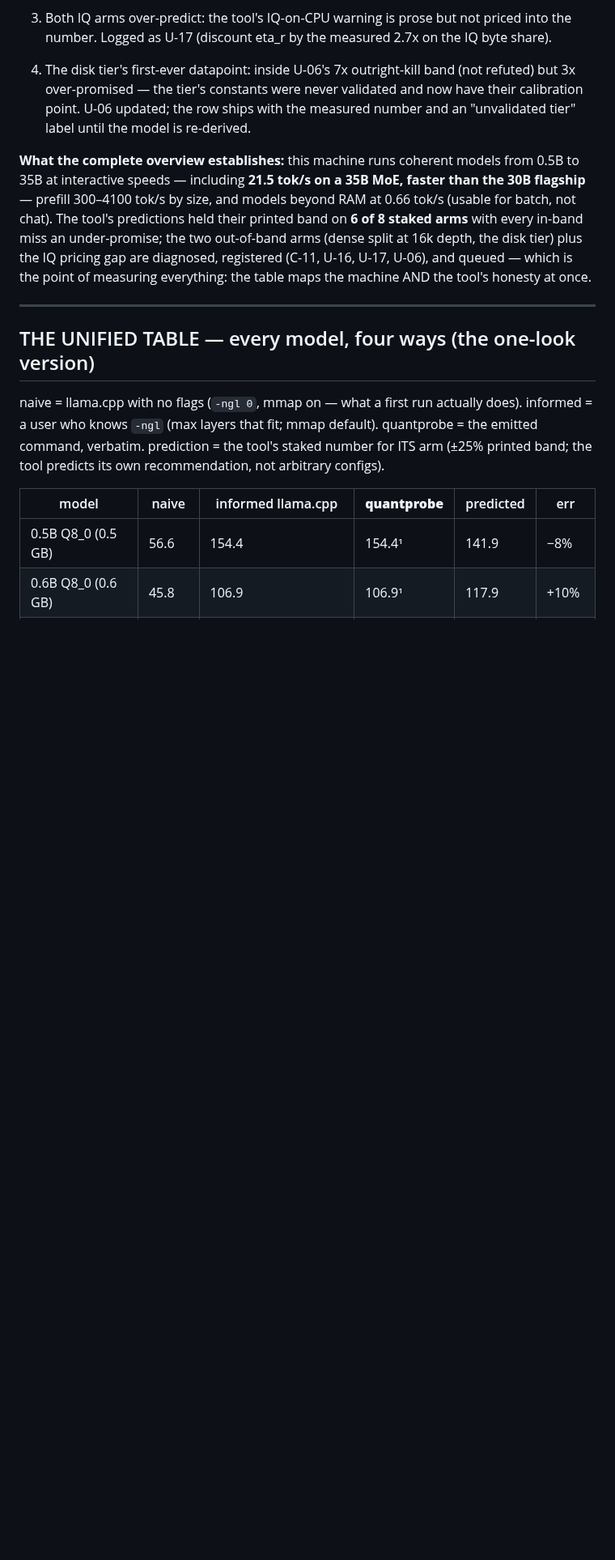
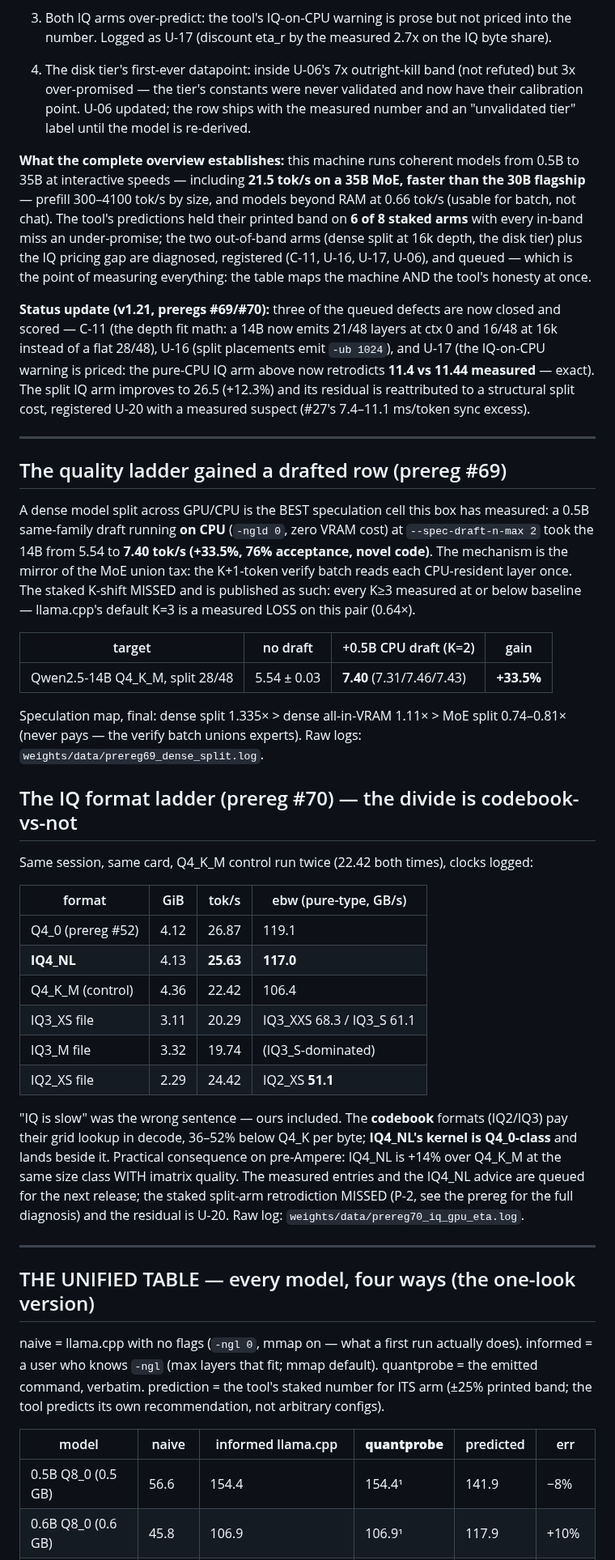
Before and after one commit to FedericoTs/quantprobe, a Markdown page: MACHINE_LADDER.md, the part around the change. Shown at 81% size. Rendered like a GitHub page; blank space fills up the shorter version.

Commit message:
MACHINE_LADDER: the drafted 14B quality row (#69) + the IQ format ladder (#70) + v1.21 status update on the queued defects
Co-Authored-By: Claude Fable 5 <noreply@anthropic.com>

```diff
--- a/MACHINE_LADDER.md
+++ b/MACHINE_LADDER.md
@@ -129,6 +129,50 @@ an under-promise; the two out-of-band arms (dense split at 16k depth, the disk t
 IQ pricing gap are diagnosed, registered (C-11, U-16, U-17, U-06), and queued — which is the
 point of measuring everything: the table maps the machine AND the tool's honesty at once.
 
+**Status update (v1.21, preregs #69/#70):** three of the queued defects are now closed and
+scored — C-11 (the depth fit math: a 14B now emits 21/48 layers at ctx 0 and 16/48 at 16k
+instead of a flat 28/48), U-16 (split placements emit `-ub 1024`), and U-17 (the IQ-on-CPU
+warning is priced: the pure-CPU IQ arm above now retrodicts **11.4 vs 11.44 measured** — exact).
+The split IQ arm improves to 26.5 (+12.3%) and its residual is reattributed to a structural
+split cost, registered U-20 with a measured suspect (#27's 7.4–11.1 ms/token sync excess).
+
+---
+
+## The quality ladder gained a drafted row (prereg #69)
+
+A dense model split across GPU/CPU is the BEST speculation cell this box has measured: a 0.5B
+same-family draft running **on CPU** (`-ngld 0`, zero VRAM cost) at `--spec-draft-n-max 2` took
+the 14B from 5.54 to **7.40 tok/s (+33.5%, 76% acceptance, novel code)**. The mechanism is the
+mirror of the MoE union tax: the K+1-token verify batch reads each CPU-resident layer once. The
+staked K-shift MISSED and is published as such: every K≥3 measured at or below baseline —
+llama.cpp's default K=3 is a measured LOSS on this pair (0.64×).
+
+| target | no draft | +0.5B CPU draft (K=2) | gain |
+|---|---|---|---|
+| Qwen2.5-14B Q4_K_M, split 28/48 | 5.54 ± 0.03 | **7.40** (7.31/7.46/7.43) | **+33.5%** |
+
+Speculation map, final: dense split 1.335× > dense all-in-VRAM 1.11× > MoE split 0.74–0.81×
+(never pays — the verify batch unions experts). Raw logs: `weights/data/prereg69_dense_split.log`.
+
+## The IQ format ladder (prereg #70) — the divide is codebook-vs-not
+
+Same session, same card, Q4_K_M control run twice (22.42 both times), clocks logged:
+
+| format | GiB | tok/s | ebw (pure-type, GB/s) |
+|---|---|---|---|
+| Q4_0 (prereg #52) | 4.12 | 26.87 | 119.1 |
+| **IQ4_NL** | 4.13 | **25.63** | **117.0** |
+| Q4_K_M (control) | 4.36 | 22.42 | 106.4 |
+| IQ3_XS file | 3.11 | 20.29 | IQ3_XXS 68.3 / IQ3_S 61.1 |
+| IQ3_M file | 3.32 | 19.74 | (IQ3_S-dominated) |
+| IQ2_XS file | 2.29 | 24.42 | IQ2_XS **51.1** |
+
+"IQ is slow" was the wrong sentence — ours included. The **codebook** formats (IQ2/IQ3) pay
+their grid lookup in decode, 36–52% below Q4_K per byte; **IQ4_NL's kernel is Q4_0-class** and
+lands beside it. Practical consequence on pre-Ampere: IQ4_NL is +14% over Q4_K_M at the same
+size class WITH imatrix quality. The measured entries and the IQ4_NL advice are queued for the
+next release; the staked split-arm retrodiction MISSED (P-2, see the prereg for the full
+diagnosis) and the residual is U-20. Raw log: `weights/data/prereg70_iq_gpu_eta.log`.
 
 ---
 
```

- - - - -

● **Task goal**
With the images left out, set down each record exactly as it appears.

● **Exercise answer**
Before and after one commit to FedericoTs/quantprobe, a Markdown page: MACHINE_LADDER.md, the part around the change. Shown at 81% size. Rendered like a GitHub page; blank space fills up the shorter version.

Commit message:
MACHINE_LADDER: the drafted 14B quality row (#69) + the IQ format ladder (#70) + v1.21 status update on the queued defects
Co-Authored-By: Claude Fable 5 <noreply@anthropic.com>

```diff
--- a/MACHINE_LADDER.md
+++ b/MACHINE_LADDER.md
@@ -129,6 +129,50 @@ an under-promise; the two out-of-band arms (dense split at 16k depth, the disk t
 IQ pricing gap are diagnosed, registered (C-11, U-16, U-17, U-06), and queued — which is the
 point of measuring everything: the table maps the machine AND the tool's honesty at once.
 
+**Status update (v1.21, preregs #69/#70):** three of the queued defects are now closed and
+scored — C-11 (the depth fit math: a 14B now emits 21/48 layers at ctx 0 and 16/48 at 16k
+instead of a flat 28/48), U-16 (split placements emit `-ub 1024`), and U-17 (the IQ-on-CPU
+warning is priced: the pure-CPU IQ arm above now retrodicts **11.4 vs 11.44 measured** — exact).
+The split IQ arm improves to 26.5 (+12.3%) and its residual is reattributed to a structural
+split cost, registered U-20 with a measured suspect (#27's 7.4–11.1 ms/token sync excess).
+
+---
+
+## The quality ladder gained a drafted row (prereg #69)
+
+A dense model split across GPU/CPU is the BEST speculation cell this box has measured: a 0.5B
+same-family draft running **on CPU** (`-ngld 0`, zero VRAM cost) at `--spec-draft-n-max 2` took
+the 14B from 5.54 to **7.40 tok/s (+33.5%, 76% acceptance, novel code)**. The mechanism is the
+mirror of the MoE union tax: the K+1-token verify batch reads each CPU-resident layer once. The
+staked K-shift MISSED and is published as such: every K≥3 measured at or below baseline —
+llama.cpp's default K=3 is a measured LOSS on this pair (0.64×).
+
+| target | no draft | +0.5B CPU draft (K=2) | gain |
+|---|---|---|---|
+| Qwen2.5-14B Q4_K_M, split 28/48 | 5.54 ± 0.03 | **7.40** (7.31/7.46/7.43) | **+33.5%** |
+
+Speculation map, final: dense split 1.335× > dense all-in-VRAM 1.11× > MoE split 0.74–0.81×
+(never pays — the verify batch unions experts). Raw logs: `weights/data/prereg69_dense_split.log`.
+
+## The IQ format ladder (prereg #70) — the divide is codebook-vs-not
+
+Same session, same card, Q4_K_M control run twice (22.42 both times), clocks logged:
+
+| format | GiB | tok/s | ebw (pure-type, GB/s) |
+|---|---|---|---|
+| Q4_0 (prereg #52) | 4.12 | 26.87 | 119.1 |
+| **IQ4_NL** | 4.13 | **25.63** | **117.0** |
+| Q4_K_M (control) | 4.36 | 22.42 | 106.4 |
+| IQ3_XS file | 3.11 | 20.29 | IQ3_XXS 68.3 / IQ3_S 61.1 |
+| IQ3_M file | 3.32 | 19.74 | (IQ3_S-dominated) |
+| IQ2_XS file | 2.29 | 24.42 | IQ2_XS **51.1** |
+
+"IQ is slow" was the wrong sentence — ours included. The **codebook** formats (IQ2/IQ3) pay
+their grid lookup in decode, 36–52% below Q4_K per byte; **IQ4_NL's kernel is Q4_0-class** and
+lands beside it. Practical consequence on pre-Ampere: IQ4_NL is +14% over Q4_K_M at the same
+size class WITH imatrix quality. The measured entries and the IQ4_NL advice are queued for the
+next release; the staked split-arm retrodiction MISSED (P-2, see the prereg for the full
+diagnosis) and the residual is U-20. Raw log: `weights/data/prereg70_iq_gpu_eta.log`.
 
 ---
 
```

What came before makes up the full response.